Field testing is presently underway for both N2O and CO instruments, and results to date indicate stable, autonomous operation in the field over a period of months since initial installation. In addition to these specific analyzer configurations, we are presently working on further developing the same core platform to provide instruments with unique multiple species capabilities that are not presently offered by competing approaches. Moreover, the generality and relatively low-cost of the core DFG laser engines used in these systems provide a potential high value proposition for multiple species embodiments compared with competing technologies. Finally, instruments capable of measuring isotopes of key species are also under development, further indicating an exciting future where this platform often exceeds the performance of commercially available optical cavity-enhanced instruments operating in the NIR region.

Open Access

This article is distributed under the terms of the Creative Commons Attribution License which permits any use, distribution, and reproduction in any medium, provided the original author(s) and the source are credited.

Copyright information

© The Author(s) 2012

Authors and Affiliations

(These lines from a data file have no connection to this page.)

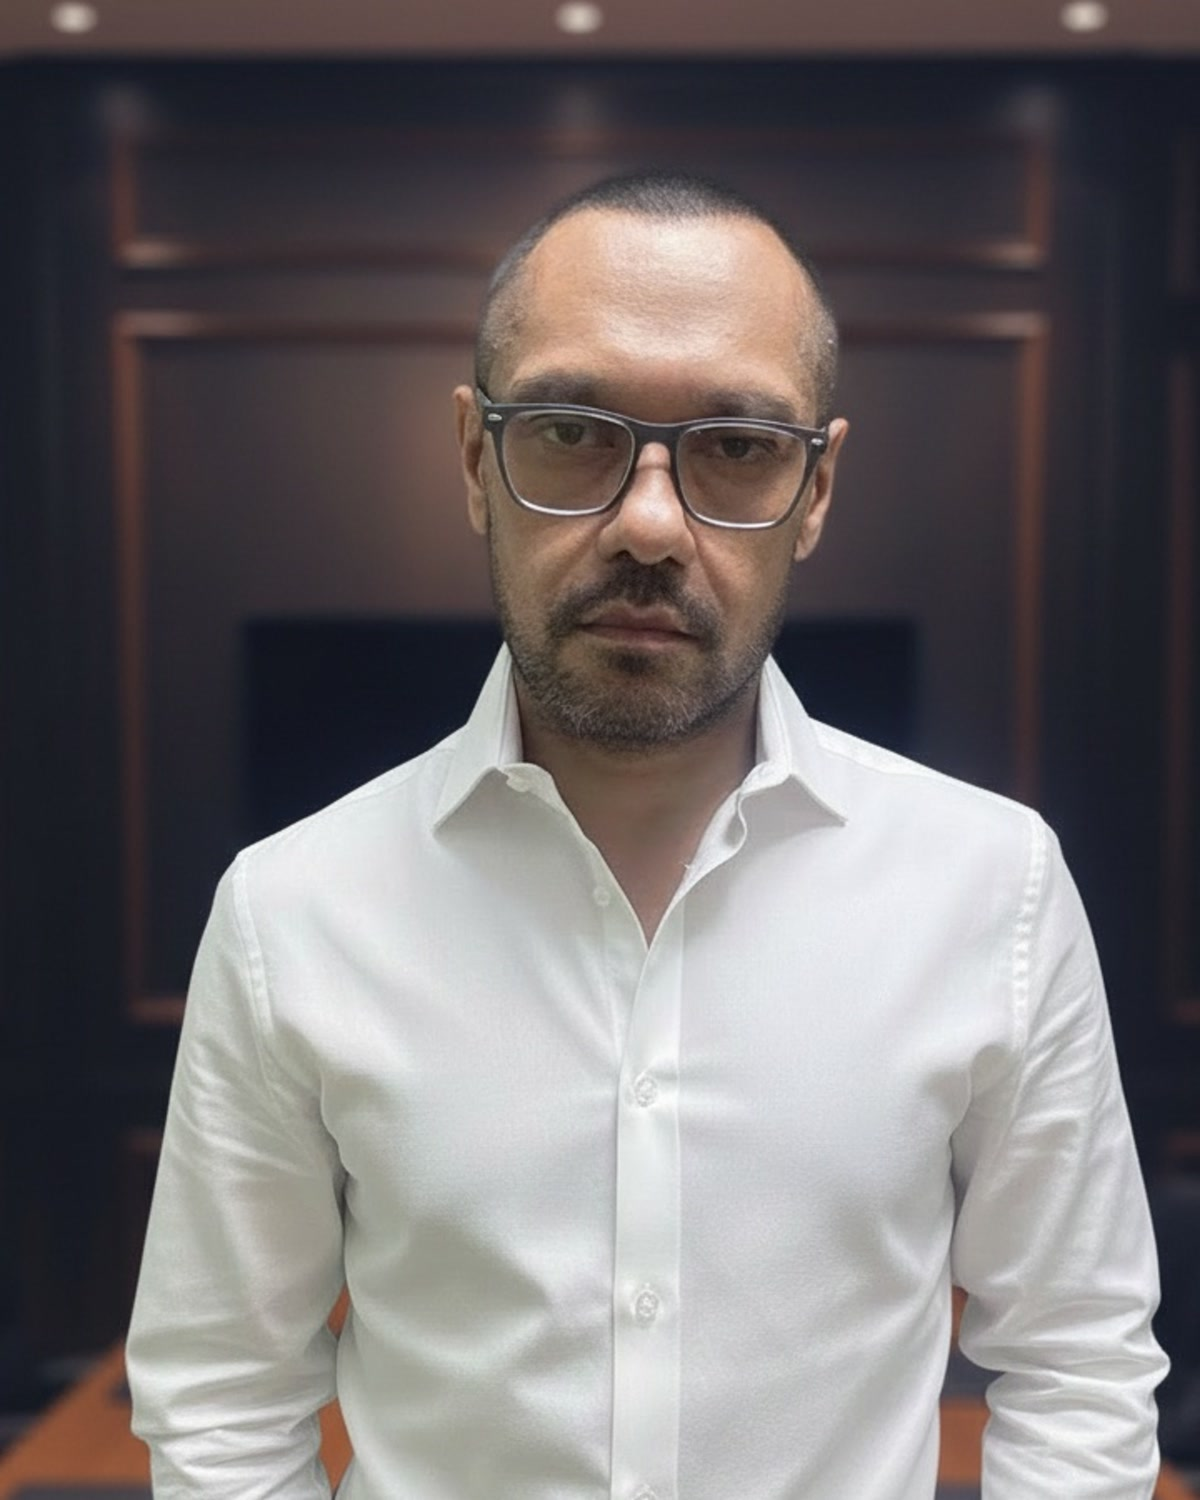
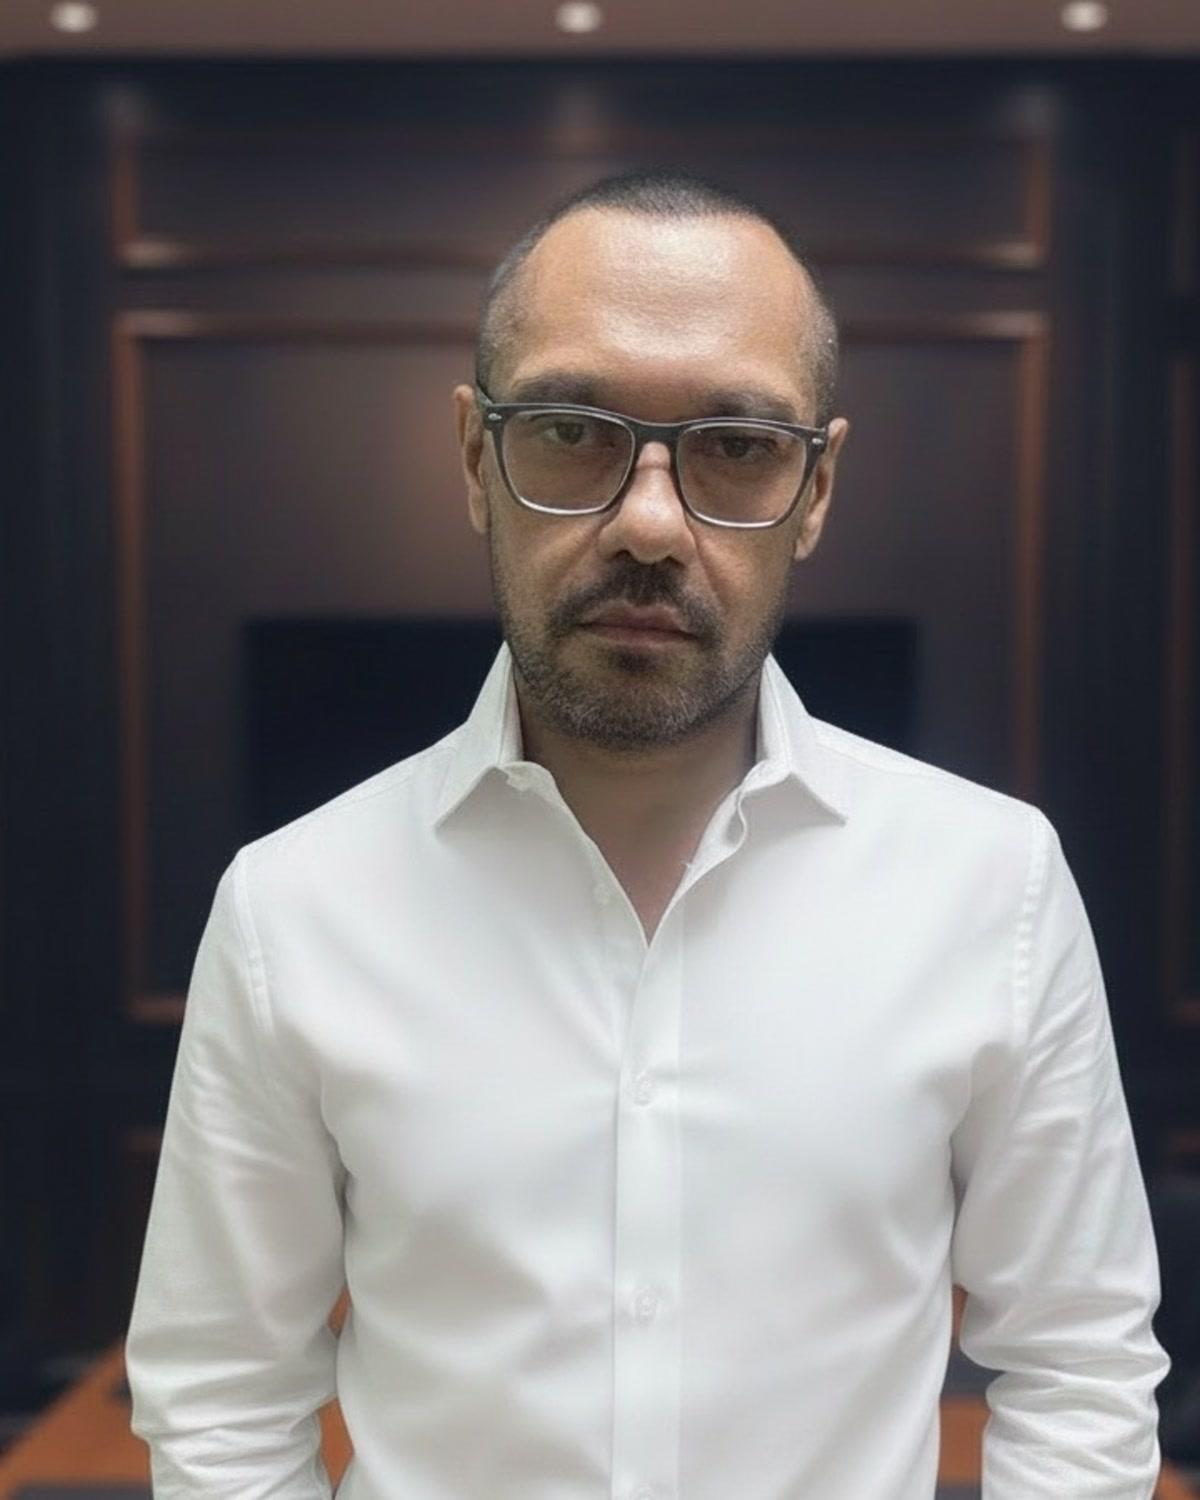
v3.1.19: chest fabric uniformity + directional portrait shadow
(1) Portrait — single nano-banana pass on the v3.1.18 boardroom output
    to make the white shirt fabric uniformly opaque across the chest.
    Removes the slight see-through quality of the cotton without
    touching anything else. 3 nano-banana passes deep total — still
    clean.

(2) CSS — added a second directional box-shadow on .portrait-artwork
    (14px right + 22px down, 36px blur, 32% opacity). The portrait
    now reads as a framed object set into the cream About panel
    rather than floating flat. Original ambient shadow kept for soft
    elevation underneath.

Cache-bust styles.css?v=3.1.19 and portrait.jpg?v=3.1.19.

diff --git a/index.html b/index.html
@@ -31,7 +31,7 @@
   <link rel="preconnect" href="https://fonts.gstatic.com" crossorigin />
   <link href="https://fonts.googleapis.com/css2?family=Fraunces:ital,wght@0,300;0,400;0,500;0,600;1,300;1,400;1,500&family=Inter:wght@300;400;500;600&display=swap" rel="stylesheet" />
 
-  <link rel="stylesheet" href="styles.css?v=3.1.17" />
+  <link rel="stylesheet" href="styles.css?v=3.1.19" />
 
   <script type="application/ld+json">
   {
@@ -388,7 +388,7 @@
         <div class="about-grid">
           <figure class="portrait-figure">
             <div class="portrait-artwork">
-              <img src="assets/portrait.jpg?v=3.1.18"
+              <img src="assets/portrait.jpg?v=3.1.19"
                    alt="Taran Aujla, Salesperson with HomeLife G1 Realty Inc., Brokerage. Editorial portrait."
                    width="880" height="1184"
                    loading="lazy" decoding="async" />

diff --git a/styles.css b/styles.css
@@ -1098,7 +1098,13 @@ section h2 em {
   border: 1px solid var(--paper-rule);
   overflow: hidden;
   position: relative;
-  box-shadow: 0 18px 40px -24px rgba(10, 13, 20, 0.35);
+  /* Two-shadow stack: a soft ambient drop for elevation, plus a
+     stronger directional shadow biased toward bottom-right so the
+     portrait reads as a framed object sitting in the cream panel
+     rather than floating flat against it. */
+  box-shadow:
+    0 18px 40px -24px rgba(10, 13, 20, 0.35),
+    14px 22px 36px -14px rgba(10, 13, 20, 0.32);
 }
 .portrait-artwork svg,
 .portrait-artwork img {

diff --git a/README.md b/README.md
@@ -273,6 +273,7 @@ A fade-in-on-scroll effect exists in the inline `<script>` at the bottom of `ind
 
 ## Version history
 
+- **v3.1.19** (2026-05-04) Two small refinements on the v3.1.18 boardroom portrait. (1) **Portrait — chest fabric uniformity.** Single focused nano-banana pass on `CLEAN-REAL4-boardroom-FULL.jpg` instructing "make the white shirt fabric appear uniformly opaque across the chest area, smooth out any subtle tonal variation or visible texture beneath the fabric." Removes the slight see-through quality of the cotton in the chest area while preserving collar, button placket, all natural folds at shoulders/elbows, and everything else outside the shirt fabric. Output `CLEAN-REAL4-boardroom-v2-D-tight.jpg` (107 KB) ships as `assets/portrait.jpg`. Total: 3 nano-banana passes deep on the face — still well within clean territory, no plasticky tells. (2) **Directional drop shadow on `.portrait-artwork`.** Added a second box-shadow layer offset 14px right + 22px down with 36px blur at 32% opacity — gives the portrait the visual presence of a framed object set into the cream About panel rather than floating flat against it. Original ambient shadow retained underneath for soft elevation. Cache-bust both `styles.css` and `portrait.jpg` to `?v=3.1.19`.
 - **v3.1.18** (2026-05-04) New portrait via clean 2-pass nano-banana pipeline. Fresh start from `V2.jpg` (a different source photo with a more authoritative pose) using a deliberately-minimal 2-pass chain to avoid the JPEG generation-loss problem that wrecked v3.1.13/14 (which had stacked 6+ kontext passes and the face went visibly AI-processed). Pass 1: combined color/exposure correction + shirt smoothing on the V2 source — single nano-banana call producing `step1-clean.jpg`. Pass 2: background replacement with the "high-end private boardroom" prompt — dark wood paneling with soft architectural recessed-panel framing visible as blurred shapes, soft warm ambient lighting from off-camera (no visible fixture), hint of a polished conference table edge in the lower foreground, hint of a dark leather chair/banquette as a soft mass in the lower-left. Output `CLEAN-REAL4-boardroom-FULL.jpg` cropped at the D-tight framing (720×900 source crop, scaled to 1200px wide, both shoulders fit comfortably, mid-chest framing). Total: 2 nano-banana calls deep on the face — pixel quality preserved (skin texture, beard hair, eye sharpness, glasses clarity all visible at zoom). Reads as "private space where high-stakes decisions are made quietly" — the brand brief. 129 KB shipped. Cache-bust `?v=3.1.18`. Pipeline script: `assets/portrait-source/_run-clean-2pass.mjs`. Working alternates retained under `_final-stages/v2-CLEAN/` (CLEAN-REAL3-herringbone variants for future use).
 - **v3.1.17** (2026-05-03) **Critical fix: index.html was truncated mid-tag for the past 7 commits.** Discovered while investigating "card flip stopped working" + "topbar transparent on scroll" reports. Both symptoms had the same root cause: the inline `<script>` block at the end of `index.html` was unclosed — file ended literally with `</sc` instead of `</script></body></html>`. Truncation was introduced in commit `9c47966` ("Migrate canonical to prime-gate.ca; deploy v3-compliant build", 2026-05-03 00:50) which lost the last few characters of the file. Browsers parsed the unclosed script tag and silently failed to register the lane-card-flip click listeners + topbar scroll/over-light listeners, but did not throw a visible console error. Restored the file to end with `</script>\n</body>\n</html>` per the working pre-migration version (`a120606`). All inline JS now executes: practice card 3D flip works again, topbar dark background on scroll works again, and the over-light cream background on About/Intake panels works again (which means logo inversion would also work — but per v3.1.15 user direction the brand wordmark stays cream-on-cream regardless). Cache-bust to `?v=3.1.17`.
 - **v3.1.16** (2026-05-03) Portrait reverted to `v2-pass2-shadow` per user feedback. v3.1.13/14/15's stack of 5+ kontext/max passes (sleeves aggressive → face glow → left-arm focused → face-brighter-natural) compounded JPEG generation-loss artifacts and gave the photo an "AI-processed" pixel quality when zoomed in. A conservative `clarity-upscaler` cleanup pass (v6, creativity 0.15, resemblance 0.9, 2x upscale) was attempted but introduced new artifacts: face went slightly plasticky around cheeks, right-side glasses arm rendered with a visible glitch, sleeve wrinkles unchanged. User opted to roll back all the way to `v2-pass2-shadow` (the cleanest stop-point — only 2 kontext passes deep, retains the relit lounge background + initial chest-wrinkle smoothing, leaves natural shirt drape on sleeves rather than try to over-correct them). 138 KB, 880×1184. Cache-bust to `?v=3.1.16`. Pipeline scripts retained under `assets/portrait-source/_run-*.mjs` for future re-runs if desired (start fresh from L4 background to avoid the multi-pass pixel decay).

  • J. J. Scherer
    • 1
  • J. B. Paul
    • 1
  • H. J. Jost
    • 1
  • Marc L. Fischer
    • 2
  1. 1.Thermo Fisher ScientificRedwood CityUSA
  2. 2.Environmental Energy Technologies DivisionE.O. Lawrence Berkeley National LaboratoryBerkeleyUSA